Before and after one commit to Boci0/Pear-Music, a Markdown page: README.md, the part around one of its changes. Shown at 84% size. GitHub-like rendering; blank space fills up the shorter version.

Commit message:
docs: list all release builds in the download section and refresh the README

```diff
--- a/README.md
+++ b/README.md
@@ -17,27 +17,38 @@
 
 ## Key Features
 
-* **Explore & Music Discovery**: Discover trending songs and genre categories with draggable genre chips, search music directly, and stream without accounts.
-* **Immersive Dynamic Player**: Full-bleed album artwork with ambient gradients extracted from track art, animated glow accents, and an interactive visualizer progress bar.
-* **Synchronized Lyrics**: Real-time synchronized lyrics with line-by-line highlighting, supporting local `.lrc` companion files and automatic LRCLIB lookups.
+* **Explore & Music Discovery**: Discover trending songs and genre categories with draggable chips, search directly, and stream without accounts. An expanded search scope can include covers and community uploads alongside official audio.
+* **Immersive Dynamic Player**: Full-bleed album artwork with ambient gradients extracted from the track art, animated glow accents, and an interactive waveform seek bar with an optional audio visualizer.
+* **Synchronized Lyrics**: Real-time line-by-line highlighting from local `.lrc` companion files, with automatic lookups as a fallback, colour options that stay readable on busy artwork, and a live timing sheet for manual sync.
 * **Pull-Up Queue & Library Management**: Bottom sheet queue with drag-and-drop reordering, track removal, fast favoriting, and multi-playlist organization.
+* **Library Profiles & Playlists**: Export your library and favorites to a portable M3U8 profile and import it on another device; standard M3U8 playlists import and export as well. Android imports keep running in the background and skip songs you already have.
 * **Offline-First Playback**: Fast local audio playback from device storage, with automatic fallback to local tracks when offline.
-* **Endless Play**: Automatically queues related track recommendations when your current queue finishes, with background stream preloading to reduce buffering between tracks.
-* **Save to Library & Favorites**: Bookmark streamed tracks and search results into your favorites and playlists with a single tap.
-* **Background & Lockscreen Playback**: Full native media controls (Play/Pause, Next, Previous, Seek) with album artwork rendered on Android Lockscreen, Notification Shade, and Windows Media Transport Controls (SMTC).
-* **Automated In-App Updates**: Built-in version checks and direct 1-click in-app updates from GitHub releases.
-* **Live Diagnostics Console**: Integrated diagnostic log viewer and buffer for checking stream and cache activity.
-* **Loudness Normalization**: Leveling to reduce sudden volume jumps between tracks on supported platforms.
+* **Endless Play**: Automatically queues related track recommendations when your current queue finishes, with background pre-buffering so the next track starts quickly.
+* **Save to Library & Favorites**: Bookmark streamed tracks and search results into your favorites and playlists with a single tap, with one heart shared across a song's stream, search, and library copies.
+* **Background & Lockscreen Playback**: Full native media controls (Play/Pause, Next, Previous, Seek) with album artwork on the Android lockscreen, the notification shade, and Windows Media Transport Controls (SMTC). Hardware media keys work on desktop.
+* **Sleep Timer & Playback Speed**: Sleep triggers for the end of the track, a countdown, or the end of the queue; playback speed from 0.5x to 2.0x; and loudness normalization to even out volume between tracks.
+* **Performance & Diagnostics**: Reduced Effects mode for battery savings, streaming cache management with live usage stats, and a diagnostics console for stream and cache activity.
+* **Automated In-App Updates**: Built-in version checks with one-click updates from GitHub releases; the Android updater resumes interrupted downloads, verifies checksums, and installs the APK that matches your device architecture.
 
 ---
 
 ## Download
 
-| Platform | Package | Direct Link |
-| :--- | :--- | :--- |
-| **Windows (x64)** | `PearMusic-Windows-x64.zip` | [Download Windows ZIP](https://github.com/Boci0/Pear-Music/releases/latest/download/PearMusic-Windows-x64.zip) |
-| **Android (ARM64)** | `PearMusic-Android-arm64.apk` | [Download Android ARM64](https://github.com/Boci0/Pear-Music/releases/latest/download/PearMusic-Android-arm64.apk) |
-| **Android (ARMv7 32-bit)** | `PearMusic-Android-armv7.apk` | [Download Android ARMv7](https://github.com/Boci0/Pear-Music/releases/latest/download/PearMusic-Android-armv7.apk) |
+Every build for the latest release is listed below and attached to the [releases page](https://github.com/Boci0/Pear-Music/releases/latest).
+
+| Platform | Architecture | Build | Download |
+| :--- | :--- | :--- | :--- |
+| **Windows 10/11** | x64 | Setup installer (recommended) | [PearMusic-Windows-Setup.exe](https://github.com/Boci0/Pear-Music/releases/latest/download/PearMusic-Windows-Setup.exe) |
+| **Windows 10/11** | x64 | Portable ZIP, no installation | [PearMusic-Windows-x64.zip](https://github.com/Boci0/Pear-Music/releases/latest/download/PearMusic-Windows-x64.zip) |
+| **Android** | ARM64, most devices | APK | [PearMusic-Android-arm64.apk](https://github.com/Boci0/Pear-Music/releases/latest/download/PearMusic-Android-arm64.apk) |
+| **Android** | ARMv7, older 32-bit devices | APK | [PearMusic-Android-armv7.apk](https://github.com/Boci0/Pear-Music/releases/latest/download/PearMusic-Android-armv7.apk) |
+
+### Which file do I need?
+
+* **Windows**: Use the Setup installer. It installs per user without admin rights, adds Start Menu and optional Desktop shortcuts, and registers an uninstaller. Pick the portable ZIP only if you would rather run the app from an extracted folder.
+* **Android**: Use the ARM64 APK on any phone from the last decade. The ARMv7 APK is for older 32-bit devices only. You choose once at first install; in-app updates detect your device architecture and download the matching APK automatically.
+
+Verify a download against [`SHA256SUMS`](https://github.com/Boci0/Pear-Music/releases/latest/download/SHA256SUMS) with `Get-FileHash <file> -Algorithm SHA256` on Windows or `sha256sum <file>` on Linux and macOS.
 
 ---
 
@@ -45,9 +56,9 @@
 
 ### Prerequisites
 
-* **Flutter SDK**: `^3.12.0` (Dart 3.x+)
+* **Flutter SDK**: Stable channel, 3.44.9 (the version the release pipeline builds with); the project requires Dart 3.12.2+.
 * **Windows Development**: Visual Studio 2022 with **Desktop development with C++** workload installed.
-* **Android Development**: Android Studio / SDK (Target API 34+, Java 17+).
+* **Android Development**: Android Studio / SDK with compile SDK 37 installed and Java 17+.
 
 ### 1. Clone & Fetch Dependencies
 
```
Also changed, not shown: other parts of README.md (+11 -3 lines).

------------------------------------------------------------

__Exercise description__
The expected response reproduces all of the data precisely.

__Response area__
Before and after one commit to Boci0/Pear-Music, a Markdown page: README.md, the part around one of its changes. Shown at 84% size. GitHub-like rendering; blank space fills up the shorter version.

Commit message:
docs: list all release builds in the download section and refresh the README

```diff
--- a/README.md
+++ b/README.md
@@ -17,27 +17,38 @@
 
 ## Key Features
 
-* **Explore & Music Discovery**: Discover trending songs and genre categories with draggable genre chips, search music directly, and stream without accounts.
-* **Immersive Dynamic Player**: Full-bleed album artwork with ambient gradients extracted from track art, animated glow accents, and an interactive visualizer progress bar.
-* **Synchronized Lyrics**: Real-time synchronized lyrics with line-by-line highlighting, supporting local `.lrc` companion files and automatic LRCLIB lookups.
+* **Explore & Music Discovery**: Discover trending songs and genre categories with draggable chips, search directly, and stream without accounts. An expanded search scope can include covers and community uploads alongside official audio.
+* **Immersive Dynamic Player**: Full-bleed album artwork with ambient gradients extracted from the track art, animated glow accents, and an interactive waveform seek bar with an optional audio visualizer.
+* **Synchronized Lyrics**: Real-time line-by-line highlighting from local `.lrc` companion files, with automatic lookups as a fallback, colour options that stay readable on busy artwork, and a live timing sheet for manual sync.
 * **Pull-Up Queue & Library Management**: Bottom sheet queue with drag-and-drop reordering, track removal, fast favoriting, and multi-playlist organization.
+* **Library Profiles & Playlists**: Export your library and favorites to a portable M3U8 profile and import it on another device; standard M3U8 playlists import and export as well. Android imports keep running in the background and skip songs you already have.
 * **Offline-First Playback**: Fast local audio playback from device storage, with automatic fallback to local tracks when offline.
-* **Endless Play**: Automatically queues related track recommendations when your current queue finishes, with background stream preloading to reduce buffering between tracks.
-* **Save to Library & Favorites**: Bookmark streamed tracks and search results into your favorites and playlists with a single tap.
-* **Background & Lockscreen Playback**: Full native media controls (Play/Pause, Next, Previous, Seek) with album artwork rendered on Android Lockscreen, Notification Shade, and Windows Media Transport Controls (SMTC).
-* **Automated In-App Updates**: Built-in version checks and direct 1-click in-app updates from GitHub releases.
-* **Live Diagnostics Console**: Integrated diagnostic log viewer and buffer for checking stream and cache activity.
-* **Loudness Normalization**: Leveling to reduce sudden volume jumps between tracks on supported platforms.
+* **Endless Play**: Automatically queues related track recommendations when your current queue finishes, with background pre-buffering so the next track starts quickly.
+* **Save to Library & Favorites**: Bookmark streamed tracks and search results into your favorites and playlists with a single tap, with one heart shared across a song's stream, search, and library copies.
+* **Background & Lockscreen Playback**: Full native media controls (Play/Pause, Next, Previous, Seek) with album artwork on the Android lockscreen, the notification shade, and Windows Media Transport Controls (SMTC). Hardware media keys work on desktop.
+* **Sleep Timer & Playback Speed**: Sleep triggers for the end of the track, a countdown, or the end of the queue; playback speed from 0.5x to 2.0x; and loudness normalization to even out volume between tracks.
+* **Performance & Diagnostics**: Reduced Effects mode for battery savings, streaming cache management with live usage stats, and a diagnostics console for stream and cache activity.
+* **Automated In-App Updates**: Built-in version checks with one-click updates from GitHub releases; the Android updater resumes interrupted downloads, verifies checksums, and installs the APK that matches your device architecture.
 
 ---
 
 ## Download
 
-| Platform | Package | Direct Link |
-| :--- | :--- | :--- |
-| **Windows (x64)** | `PearMusic-Windows-x64.zip` | [Download Windows ZIP](https://github.com/Boci0/Pear-Music/releases/latest/download/PearMusic-Windows-x64.zip) |
-| **Android (ARM64)** | `PearMusic-Android-arm64.apk` | [Download Android ARM64](https://github.com/Boci0/Pear-Music/releases/latest/download/PearMusic-Android-arm64.apk) |
-| **Android (ARMv7 32-bit)** | `PearMusic-Android-armv7.apk` | [Download Android ARMv7](https://github.com/Boci0/Pear-Music/releases/latest/download/PearMusic-Android-armv7.apk) |
+Every build for the latest release is listed below and attached to the [releases page](https://github.com/Boci0/Pear-Music/releases/latest).
+
+| Platform | Architecture | Build | Download |
+| :--- | :--- | :--- | :--- |
+| **Windows 10/11** | x64 | Setup installer (recommended) | [PearMusic-Windows-Setup.exe](https://github.com/Boci0/Pear-Music/releases/latest/download/PearMusic-Windows-Setup.exe) |
+| **Windows 10/11** | x64 | Portable ZIP, no installation | [PearMusic-Windows-x64.zip](https://github.com/Boci0/Pear-Music/releases/latest/download/PearMusic-Windows-x64.zip) |
+| **Android** | ARM64, most devices | APK | [PearMusic-Android-arm64.apk](https://github.com/Boci0/Pear-Music/releases/latest/download/PearMusic-Android-arm64.apk) |
+| **Android** | ARMv7, older 32-bit devices | APK | [PearMusic-Android-armv7.apk](https://github.com/Boci0/Pear-Music/releases/latest/download/PearMusic-Android-armv7.apk) |
+
+### Which file do I need?
+
+* **Windows**: Use the Setup installer. It installs per user without admin rights, adds Start Menu and optional Desktop shortcuts, and registers an uninstaller. Pick the portable ZIP only if you would rather run the app from an extracted folder.
+* **Android**: Use the ARM64 APK on any phone from the last decade. The ARMv7 APK is for older 32-bit devices only. You choose once at first install; in-app updates detect your device architecture and download the matching APK automatically.
+
+Verify a download against [`SHA256SUMS`](https://github.com/Boci0/Pear-Music/releases/latest/download/SHA256SUMS) with `Get-FileHash <file> -Algorithm SHA256` on Windows or `sha256sum <file>` on Linux and macOS.
 
 ---
 
@@ -45,9 +56,9 @@
 
 ### Prerequisites
 
-* **Flutter SDK**: `^3.12.0` (Dart 3.x+)
+* **Flutter SDK**: Stable channel, 3.44.9 (the version the release pipeline builds with); the project requires Dart 3.12.2+.
 * **Windows Development**: Visual Studio 2022 with **Desktop development with C++** workload installed.
-* **Android Development**: Android Studio / SDK (Target API 34+, Java 17+).
+* **Android Development**: Android Studio / SDK with compile SDK 37 installed and Java 17+.
 
 ### 1. Clone & Fetch Dependencies
 
```
Also changed, not shown: other parts of README.md (+11 -3 lines).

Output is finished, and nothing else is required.